Knowledge that her children could one day be part of the enterprise her father and her husband had built led her to the decision she made: "to try to hold on to the company by going to work."

Racked by insecurity, she once said that, in taking over the newspaper, she felt pure "terror."

"Sometimes you don't really decide, you just move forward, and that is what I did - moved forward blindly and mindlessly into a new and unknown life."

But as the new president of the Post Co., she proved anything but a placeholder. She became a tough, principled and progressive leader and sought out the best journalistic talents of her times.

In 1965, believing the paper needed to be enlivened, she hired Mr. Bradlee, Newsweek's Washington bureau chief, who had been aggressively pursuing the job of Post managing editor.

"Part of me thought, 'What gall this guy has to be so pushy when he doesn't even have the job,'" she wrote. "But part of me thought, 'Maybe this is exactly what we need and what I'm looking for.'"

Mr. Bradlee went on to lead the editorial side of the newspaper as executive editor during its heyday in the 1970s.

In 1971, The New York Times obtained the Pentagon Papers, the government documents concerning the Vietnam War that Daniel Ellsberg, a former Defense Department official, had secretly leaked.
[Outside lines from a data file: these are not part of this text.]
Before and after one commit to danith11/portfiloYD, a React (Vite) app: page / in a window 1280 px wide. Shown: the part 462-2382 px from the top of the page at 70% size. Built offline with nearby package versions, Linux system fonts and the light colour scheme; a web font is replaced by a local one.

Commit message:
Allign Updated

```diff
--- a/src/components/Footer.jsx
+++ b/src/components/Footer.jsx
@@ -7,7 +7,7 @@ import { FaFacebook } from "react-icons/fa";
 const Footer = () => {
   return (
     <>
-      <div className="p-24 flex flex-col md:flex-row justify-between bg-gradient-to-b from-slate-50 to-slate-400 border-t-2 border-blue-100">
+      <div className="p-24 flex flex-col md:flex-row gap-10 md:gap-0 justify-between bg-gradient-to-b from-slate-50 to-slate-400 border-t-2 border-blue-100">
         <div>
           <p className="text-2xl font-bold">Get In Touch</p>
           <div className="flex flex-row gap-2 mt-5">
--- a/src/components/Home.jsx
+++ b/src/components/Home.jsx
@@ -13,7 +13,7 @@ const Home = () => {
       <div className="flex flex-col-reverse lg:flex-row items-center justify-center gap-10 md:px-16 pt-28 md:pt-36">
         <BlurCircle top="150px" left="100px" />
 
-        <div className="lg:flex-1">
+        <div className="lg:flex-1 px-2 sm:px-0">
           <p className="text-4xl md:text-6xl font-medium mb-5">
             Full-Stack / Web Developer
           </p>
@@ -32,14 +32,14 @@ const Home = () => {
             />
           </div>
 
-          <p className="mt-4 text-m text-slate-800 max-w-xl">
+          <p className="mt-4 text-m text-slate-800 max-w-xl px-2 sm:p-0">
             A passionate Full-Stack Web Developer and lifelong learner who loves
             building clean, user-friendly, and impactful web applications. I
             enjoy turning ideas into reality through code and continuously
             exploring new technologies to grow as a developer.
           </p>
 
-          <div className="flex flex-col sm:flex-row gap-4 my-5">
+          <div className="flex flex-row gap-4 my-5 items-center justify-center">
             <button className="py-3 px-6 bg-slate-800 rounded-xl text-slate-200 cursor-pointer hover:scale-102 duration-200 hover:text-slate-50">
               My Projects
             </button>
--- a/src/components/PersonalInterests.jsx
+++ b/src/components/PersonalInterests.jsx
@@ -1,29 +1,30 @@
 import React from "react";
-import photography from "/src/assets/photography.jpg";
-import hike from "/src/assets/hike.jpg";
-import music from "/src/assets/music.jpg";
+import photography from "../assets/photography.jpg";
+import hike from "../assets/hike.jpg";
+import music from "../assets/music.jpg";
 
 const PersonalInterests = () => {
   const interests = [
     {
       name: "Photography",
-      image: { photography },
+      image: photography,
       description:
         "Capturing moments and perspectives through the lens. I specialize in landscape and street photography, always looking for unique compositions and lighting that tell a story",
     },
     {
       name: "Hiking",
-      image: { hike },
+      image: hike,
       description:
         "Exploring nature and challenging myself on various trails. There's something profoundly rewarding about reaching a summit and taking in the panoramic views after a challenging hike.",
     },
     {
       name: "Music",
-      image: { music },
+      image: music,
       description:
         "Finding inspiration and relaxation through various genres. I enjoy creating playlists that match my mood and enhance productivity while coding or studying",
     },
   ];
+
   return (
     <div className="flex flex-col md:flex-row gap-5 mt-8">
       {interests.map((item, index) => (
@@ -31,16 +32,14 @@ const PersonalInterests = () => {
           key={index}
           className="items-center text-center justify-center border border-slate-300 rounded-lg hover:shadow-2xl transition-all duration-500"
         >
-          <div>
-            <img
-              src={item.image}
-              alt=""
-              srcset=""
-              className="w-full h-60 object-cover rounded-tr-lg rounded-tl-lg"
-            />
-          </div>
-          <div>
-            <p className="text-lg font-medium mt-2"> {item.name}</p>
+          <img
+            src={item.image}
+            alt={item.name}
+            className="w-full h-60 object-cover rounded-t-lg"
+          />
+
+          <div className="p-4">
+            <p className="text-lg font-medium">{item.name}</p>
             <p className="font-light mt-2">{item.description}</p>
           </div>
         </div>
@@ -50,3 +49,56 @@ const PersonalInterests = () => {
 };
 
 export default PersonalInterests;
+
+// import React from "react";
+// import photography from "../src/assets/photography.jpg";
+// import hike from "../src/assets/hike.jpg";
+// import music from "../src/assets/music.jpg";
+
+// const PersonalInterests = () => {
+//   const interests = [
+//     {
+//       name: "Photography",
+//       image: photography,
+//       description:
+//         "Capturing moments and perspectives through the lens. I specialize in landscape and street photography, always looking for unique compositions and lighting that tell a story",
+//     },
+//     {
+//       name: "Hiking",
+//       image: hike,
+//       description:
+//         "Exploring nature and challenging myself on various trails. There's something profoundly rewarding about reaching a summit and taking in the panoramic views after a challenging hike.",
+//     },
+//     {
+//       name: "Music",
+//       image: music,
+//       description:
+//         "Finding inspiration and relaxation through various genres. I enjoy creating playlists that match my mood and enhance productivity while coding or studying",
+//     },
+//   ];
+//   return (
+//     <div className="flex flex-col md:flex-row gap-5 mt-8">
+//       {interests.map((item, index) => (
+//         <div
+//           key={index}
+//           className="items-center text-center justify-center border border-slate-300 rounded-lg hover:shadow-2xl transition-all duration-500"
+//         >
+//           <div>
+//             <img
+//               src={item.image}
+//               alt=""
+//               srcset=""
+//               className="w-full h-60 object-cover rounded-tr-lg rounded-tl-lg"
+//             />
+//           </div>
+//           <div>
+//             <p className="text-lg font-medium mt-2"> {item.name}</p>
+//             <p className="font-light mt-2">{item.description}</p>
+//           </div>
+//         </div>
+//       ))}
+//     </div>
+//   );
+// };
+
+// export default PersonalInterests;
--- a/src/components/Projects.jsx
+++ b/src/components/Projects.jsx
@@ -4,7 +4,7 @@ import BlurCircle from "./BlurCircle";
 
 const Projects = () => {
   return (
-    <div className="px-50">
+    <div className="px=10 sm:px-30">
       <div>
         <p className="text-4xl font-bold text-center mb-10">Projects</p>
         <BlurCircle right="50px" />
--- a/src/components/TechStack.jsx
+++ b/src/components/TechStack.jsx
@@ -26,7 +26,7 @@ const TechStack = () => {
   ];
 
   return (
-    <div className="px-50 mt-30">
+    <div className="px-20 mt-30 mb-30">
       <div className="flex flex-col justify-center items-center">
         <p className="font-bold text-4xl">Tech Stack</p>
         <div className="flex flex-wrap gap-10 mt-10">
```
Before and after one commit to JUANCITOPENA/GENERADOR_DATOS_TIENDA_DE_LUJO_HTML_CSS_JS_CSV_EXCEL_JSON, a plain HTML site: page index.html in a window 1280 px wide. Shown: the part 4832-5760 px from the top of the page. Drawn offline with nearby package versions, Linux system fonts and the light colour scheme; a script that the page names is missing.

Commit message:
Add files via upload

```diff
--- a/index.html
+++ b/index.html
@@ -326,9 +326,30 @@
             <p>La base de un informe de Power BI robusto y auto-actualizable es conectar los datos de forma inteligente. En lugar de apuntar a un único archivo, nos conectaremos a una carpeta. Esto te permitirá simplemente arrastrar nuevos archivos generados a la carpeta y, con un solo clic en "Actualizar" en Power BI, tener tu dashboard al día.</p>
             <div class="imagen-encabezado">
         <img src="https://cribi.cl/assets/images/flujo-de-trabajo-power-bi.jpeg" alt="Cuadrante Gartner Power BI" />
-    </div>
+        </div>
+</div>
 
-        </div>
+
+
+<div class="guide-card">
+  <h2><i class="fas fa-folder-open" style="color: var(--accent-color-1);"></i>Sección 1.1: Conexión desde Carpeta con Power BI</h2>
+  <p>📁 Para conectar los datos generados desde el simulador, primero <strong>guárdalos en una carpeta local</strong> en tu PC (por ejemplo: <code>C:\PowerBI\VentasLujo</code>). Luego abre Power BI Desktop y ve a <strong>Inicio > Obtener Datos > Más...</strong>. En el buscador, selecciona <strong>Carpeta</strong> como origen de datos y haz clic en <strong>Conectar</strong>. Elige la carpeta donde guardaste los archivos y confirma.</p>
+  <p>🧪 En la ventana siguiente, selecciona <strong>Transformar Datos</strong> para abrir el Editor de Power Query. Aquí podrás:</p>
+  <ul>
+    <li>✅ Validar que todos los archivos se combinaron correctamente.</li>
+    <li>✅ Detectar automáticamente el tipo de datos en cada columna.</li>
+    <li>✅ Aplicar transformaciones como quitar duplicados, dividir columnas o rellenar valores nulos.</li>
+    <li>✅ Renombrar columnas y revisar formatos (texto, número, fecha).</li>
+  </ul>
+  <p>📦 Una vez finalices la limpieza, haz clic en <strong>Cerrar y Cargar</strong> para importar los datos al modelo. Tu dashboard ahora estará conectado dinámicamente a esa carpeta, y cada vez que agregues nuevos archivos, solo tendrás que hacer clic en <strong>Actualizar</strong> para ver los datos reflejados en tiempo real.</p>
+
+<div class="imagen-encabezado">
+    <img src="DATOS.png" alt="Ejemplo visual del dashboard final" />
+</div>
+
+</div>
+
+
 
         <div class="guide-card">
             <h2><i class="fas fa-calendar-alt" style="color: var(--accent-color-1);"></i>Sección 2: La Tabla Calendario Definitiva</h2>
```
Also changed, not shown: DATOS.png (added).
A federal judge issued a restraining order against the Times. When the Post obtained its own copy of the documents, it was up to Mrs. Graham to decide whether to defy the court order and publish, as the newsroom recommended, or, as the lawyers advised, not publish.

"Frightened and tense, I took a big gulp and said, 'Go ahead, go ahead, go ahead. Let's go, let's publish,'" Mrs. Graham wrote.

In the end, the restraining order was lifted and the episode became a landmark First Amendment ruling by the Supreme Court.

For the news media and its advocates, the decisions by the Times and Post to publish the Pentagon Papers came to be seen as acts of courage on behalf of a free press.

Soon after, in June 1972, two young Post reporters, Bob Woodward and Carl Bernstein, started investigating a burglary at the Democratic Party headquarters at the Watergate complex.

Received threats

As the Post unraveled the scandal, ensnaring Nixon administration officials at higher and higher levels, Mrs. Graham began receiving threats, including a profane one from Attorney General John Mitchell, uttered in an explosive phone conversation with Mr. Bernstein.

The administration challenged license renewals for TV stations the Post owned. And for many months even some of Mrs. Graham's friends - and readers - doubted the central premise of the Watergate story: that a president and numerous close allies had taken part in a vast coverup as part of a pattern of crimes aimed at their perceived enemies.

"The credibility of the paper was on the line," Mr. Bernstein told CNN yesterday. "And she had the courage to go with two 28-year-old kids that she really didn't know."

The Post won a Pulitzer Prize for its Watergate coverage in 1973. The next summer, Mr. Nixon resigned.

Watergate catapulted the Post, and Mrs. Graham, to journalistic heights. At the same time, she was successfully tending the business side of the newspaper, turning the Post Co. into a profitable conglomerate of newspaper, magazine, broadcast and cable properties.

She raised money for expansion by taking the company public in 1971. And demonstrating her resolve as a businesswoman, she took on - and broke - the pressmen's union and several other labor units in 1975 after a violent five-month strike.

By the time she turned the mantle of president and CEO of the Post Co. over to her son Donald in 1991, it ranked 271st on the Fortune 500 list and was valued at nearly $2 billion. In 1993, Donald Graham succeeded his mother as company chairman, with Mrs. Graham becoming chairman of the company's executive committee.

'Let others judge'

When Personal History was published four years ago, Mrs. Graham embarked on a tireless book tour, speaking about her remarkable life and her efforts to battle shyness and feelings of inadequacy. In one interview, she said she could not point to any single proudest accomplishment of her career. "Let other people judge," she said.

Mrs. Graham, who spent Augusts at her home on Martha's Vineyard, had been working on a book about the history of Washington and still came to her office at the Post every day when in town.

Besides her son Donald, Mrs. Graham is survived by her daughter, Elizabeth Weymouth, a Post and Newsweek journalist, of New York; and her two other sons, William Graham, an investor, of Los Angeles; and Stephen Graham, a producer, philanthropist and doctoral student of English literature, of New York; 10 grandchildren and one great-grandchild; and her sister, Ruth M. Epstein of Bronxville, N.Y.

The funeral service will be at 11 a.m. Monday at the National Cathedral in Washington.